Over the last seasons, quite a few people have fallen in love with Barcelona, Spain and FC Bayern’s tiki-taka brand of football. After Guardiola’s departure to FC Bayern, we’ve seen the Bavarians employ a mix between the more direct style Heynckes implemented and Guardiola’s own possession-based style. Either way, possession seems to be crucial, as its importance is preached ad nauseum.
Now I am not blind to the importance of possession, but sometimes keeping the ball just isn’t enough to break down a well-organised defence. The problem with possession is that, while having the ball is certainly more desirable than not having it, you force the other team into sitting deep in a low block defence. This is the bane of possession-orientated teams such as Barcelona and Spain and to a lesser extent, Pep’s FC Bayern.
Breaking down such a team requires a different approach and in this case, I’ll be honest with you. @JLAspey‘s recent work on the Tactical Annals has been nothing short of inspirational for me. I quite enjoyed reading about his exploits with a 4-4-2 formation and I started thinking of putting my own spin on 4-4-2 formations, naturally adding a strikerless twist. In this particular case, I decided to merge my own strikerless antics with a few pages from the Tony Pulis playbook.
I really enjoyed the relative simplicity of the 4-4-2 formation his teams employ and their direct approach to football. The way Pulis lets his teams play is basically a sort of Occam’s razor theory of tactics; keeping tactics simple could be perceived as a the best way to approach a football tactic. That’s not to say Pulis’s teams don’t have a strategy, it’s just not quite “thump the ball down to the big man” full stop, but a bit more nuanced.
In setting up this tactic, I am not striving for a complete replication of Pulis’s work. Instead, I am opting for a synthesis of old and new, of brawn and brain, of long, direct passes, more intricate passes, and an amalgamation of the ideas that work for his teams and the ideas that make a strikerless formation tick. Basically, I want to try to rectify one of the greatest misconceptions about direct football; that it represents an absence of thought, a lack of method, a kind of footballing savagery, robbed of aesthetic merit.
I know this makes me sound like a self-aggrandizing prick, but when you look at some of these match clips, I am sure you will agree that it’s both direct and quite appealing to the average armchair-supporter’s sense of aesthetics.
So after this rather long and winded introduction, let’s get down to business by looking at the actual tactic.
Truth be told, this isn’t a very complex tactic. In the AM-strata, you can see the classic big guy targetman, fast guy runner combination. The AM(A) is tweaked to the role of our Withdrawn Targetman, whereas the Shadow Striker runs into space after through balls by nature. Crosses will be coming in from the flanks, from either the wingers or the complete wing-backs, whereas the deeplying playmaker tends to whip in the odd long ball as well.
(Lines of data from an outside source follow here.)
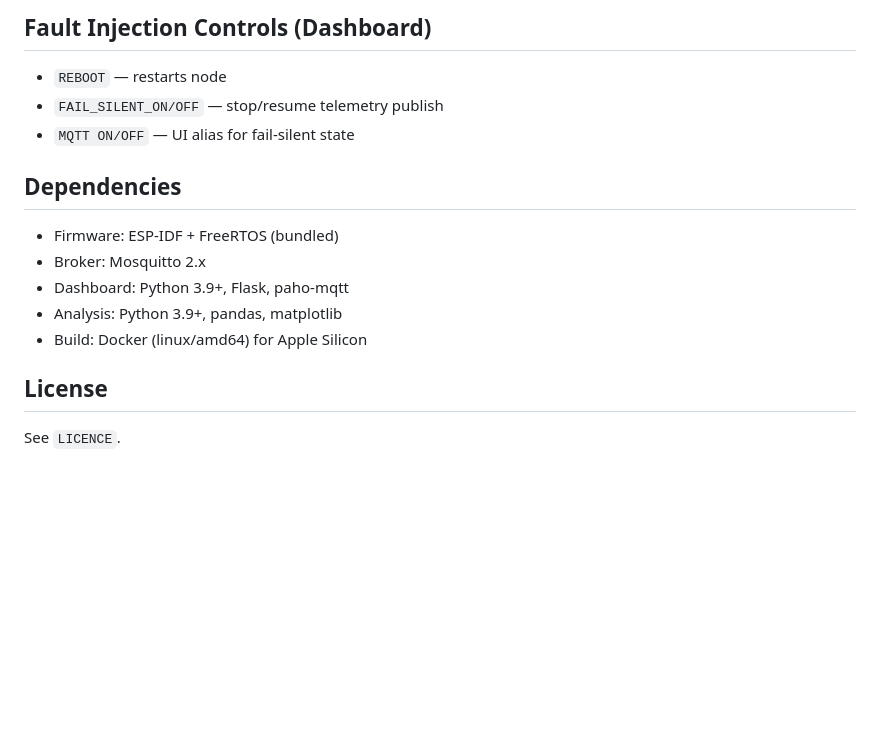
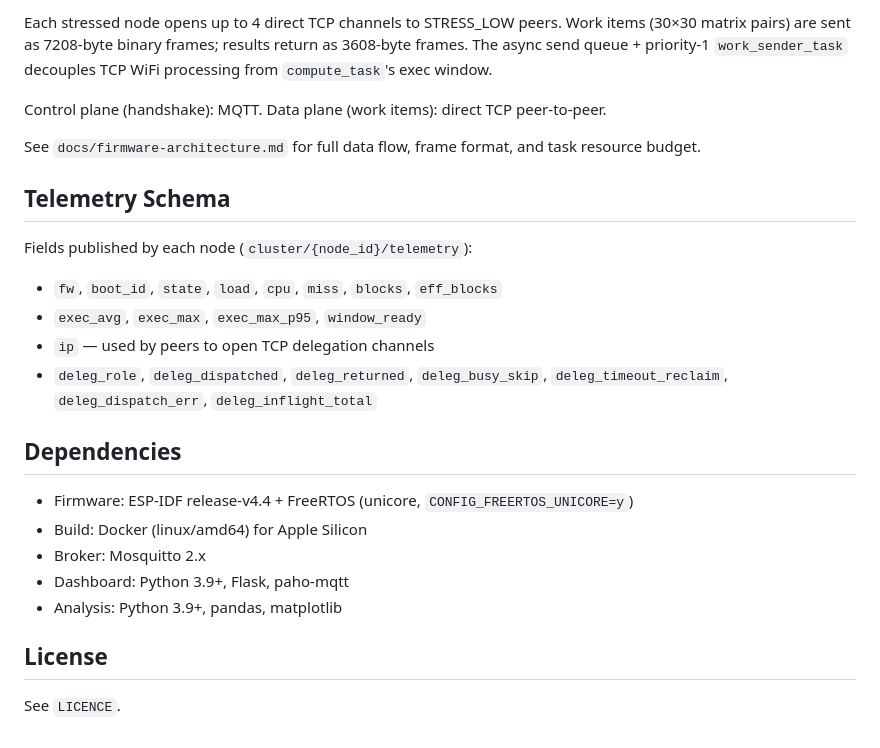
Before and after one commit to anaadimishra/distributed_rtos, a Markdown page: README.md, the part around one of its changes. Drawn GitHub-style; blank space fills up the shorter version.

```diff
--- a/README.md
+++ b/README.md
@@ -124,15 +152,26 @@ Dashboard adds derived fields in logs:
 
-## Fault Injection Controls (Dashboard)
-- `REBOOT` — restarts node
-- `FAIL_SILENT_ON/OFF` — stop/resume telemetry publish
-- `MQTT ON/OFF` — UI alias for fail-silent state
+Each stressed node opens up to 4 direct TCP channels to STRESS_LOW peers. Work items (30×30 matrix pairs) are sent as 7208-byte binary frames; results return as 3608-byte frames. The async send queue + priority-1 `work_sender_task` decouples TCP WiFi processing from `compute_task`'s exec window.
+
+Control plane (handshake): MQTT. Data plane (work items): direct TCP peer-to-peer.
+
+See `docs/firmware-architecture.md` for full data flow, frame format, and task resource budget.
+
+## Telemetry Schema
+
+Fields published by each node (`cluster/{node_id}/telemetry`):
+- `fw`, `boot_id`, `state`, `load`, `cpu`, `miss`, `blocks`, `eff_blocks`
+- `exec_avg`, `exec_max`, `exec_max_p95`, `window_ready`
+- `ip` — used by peers to open TCP delegation channels
+- `deleg_role`, `deleg_dispatched`, `deleg_returned`, `deleg_busy_skip`, `deleg_timeout_reclaim`, `deleg_dispatch_err`, `deleg_inflight_total`
 
 ## Dependencies
-- Firmware: ESP-IDF + FreeRTOS (bundled)
+
+- Firmware: ESP-IDF release-v4.4 + FreeRTOS (unicore, `CONFIG_FREERTOS_UNICORE=y`)
+- Build: Docker (linux/amd64) for Apple Silicon
 - Broker: Mosquitto 2.x
 - Dashboard: Python 3.9+, Flask, paho-mqtt
 - Analysis: Python 3.9+, pandas, matplotlib
-- Build: Docker (linux/amd64) for Apple Silicon
 
 ## License
+
 See `LICENCE`.
```
Also changed, not shown: other parts of README.md (+90 -62 lines).
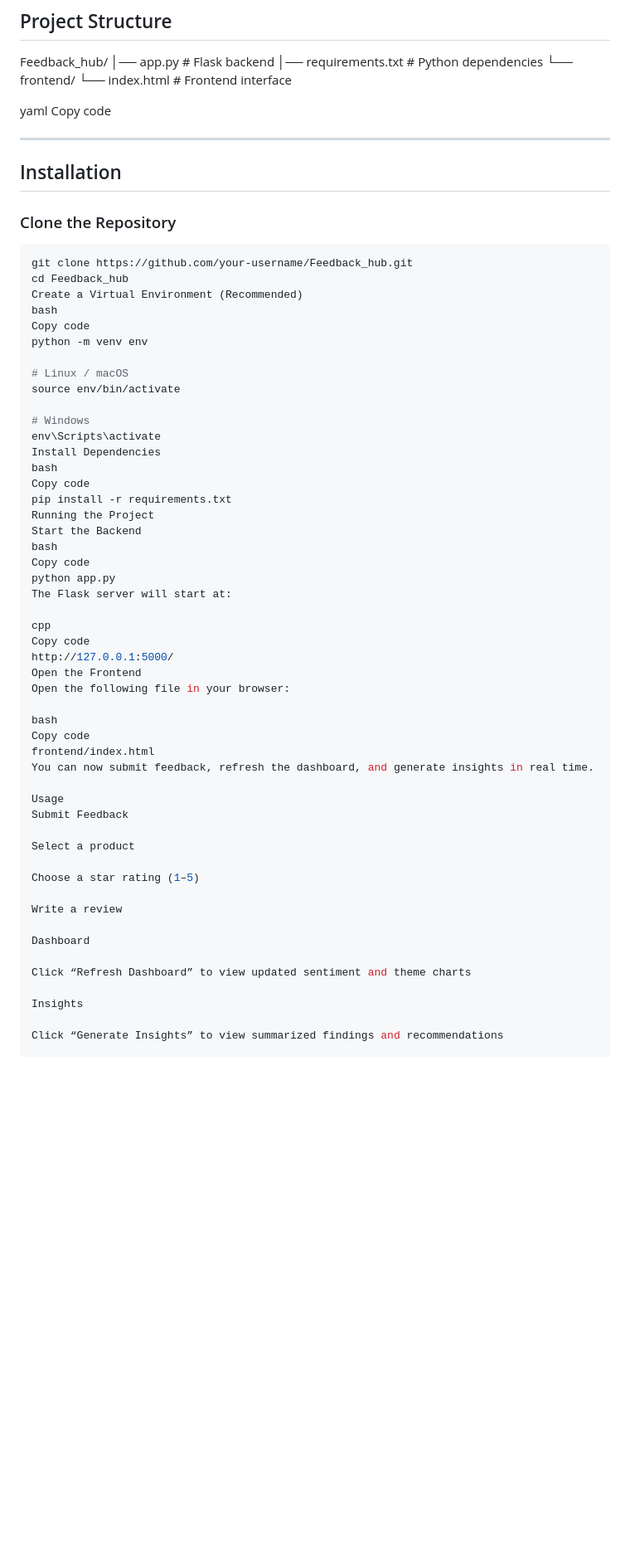
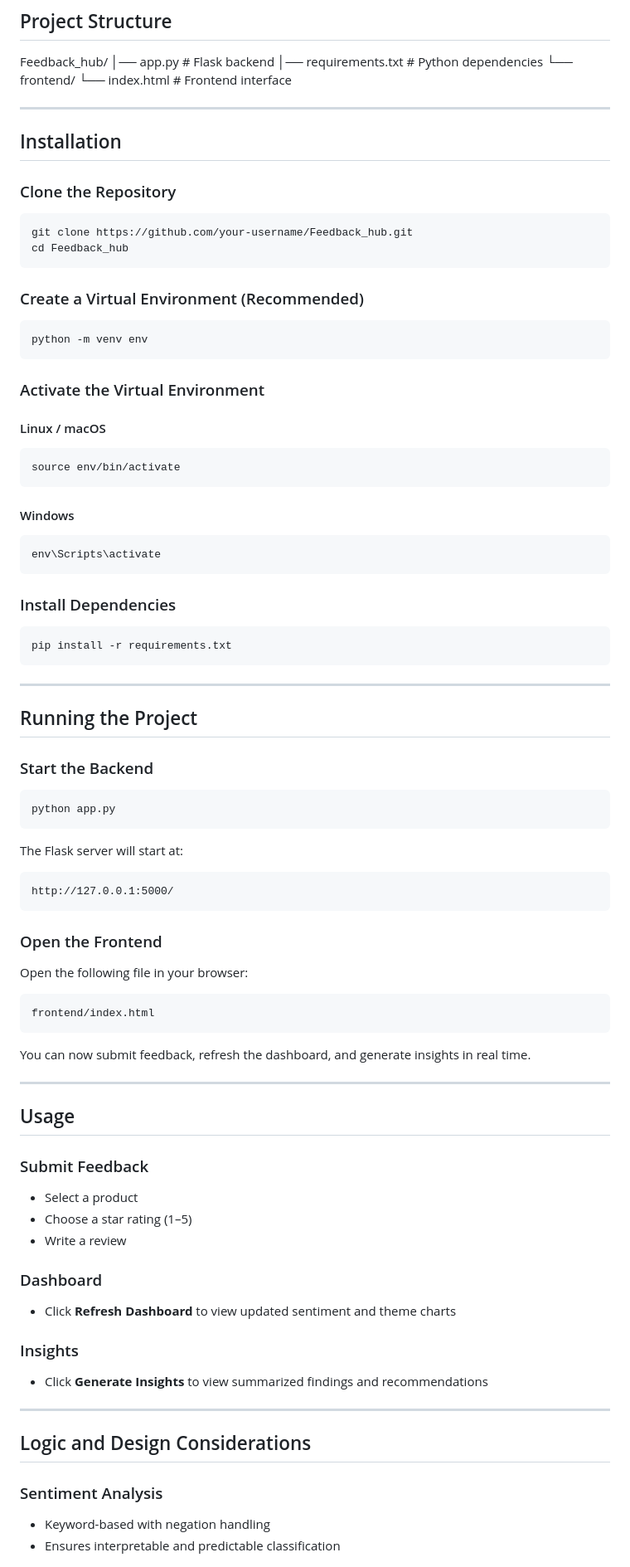
Before and after one commit to PeKkaPie95/GIVA-Feedback_Hub, a Markdown page: README.md, the part around one of its changes. Shown at 83% size. Rendered like a GitHub page; blank space fills up the shorter version.

````diff
--- a/README.md
+++ b/README.md
@@ -60,63 +60,87 @@ Feedback_hub/
 └── frontend/
 └── index.html # Frontend interface
 
-yaml
-Copy code
-
 ---
 
 ## Installation
 
 ### Clone the Repository
+
 ```bash
 git clone https://github.com/your-username/Feedback_hub.git
 cd Feedback_hub
-Create a Virtual Environment (Recommended)
-bash
-Copy code
+```
+
+### Create a Virtual Environment (Recommended)
+
+```bash
 python -m venv env
+```
 
-# Linux / macOS
+### Activate the Virtual Environment
+
+#### Linux / macOS
+```bash
 source env/bin/activate
+```
 
-# Windows
+#### Windows
+```bash
 env\Scripts\activate
-Install Dependencies
-bash
-Copy code
+```
+
+### Install Dependencies
+
+```bash
 pip install -r requirements.txt
-Running the Project
-Start the Backend
-bash
-Copy code
+```
+
+---
+
+## Running the Project
+
+### Start the Backend
+
+```bash
 python app.py
+```
+
 The Flask server will start at:
 
-cpp
-Copy code
+```
 http://127.0.0.1:5000/
-Open the Frontend
+```
+
+### Open the Frontend
+
 Open the following file in your browser:
 
-bash
-Copy code
+```
 frontend/index.html
+```
+
 You can now submit feedback, refresh the dashboard, and generate insights in real time.
 
-Usage
-Submit Feedback
+---
 
-Select a product
+## Usage
 
-Choose a star rating (1–5)
+### Submit Feedback
+- Select a product
+- Choose a star rating (1–5)
+- Write a review
 
-Write a review
+### Dashboard
+- Click **Refresh Dashboard** to view updated sentiment and theme charts
 
-Dashboard
+### Insights
+- Click **Generate Insights** to view summarized findings and recommendations
 
-Click “Refresh Dashboard” to view updated sentiment and theme charts
+---
 
-Insights
+## Logic and Design Considerations
 
-Click “Generate Insights” to view summarized findings and recommendations
+### Sentiment Analysis
+- Keyword-based with negation handling
+- Ensures interpretable and predictable classification
 
````
Also changed, not shown: other parts of README.md (+22 -34 lines).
In all cases, the box-to-box midfielder tries to get inside the box as well.
This straightforward approach to things is reflected in the team instructions as well. Direct passing, a wide formation, high tempo and a disciplined approach make for a highly energetic, cohesive team, which tries to get the ball into the opposing box quickly to try and score goals. Naturally, I’ve incorporated several set piece routines into the tactic as well, including a Delap-styled throw-in routine I wrote about earlier.
That pretty much concludes the whole tinkering with settings process, which leads me to the part you probably all came here for… The download.
Table of Contents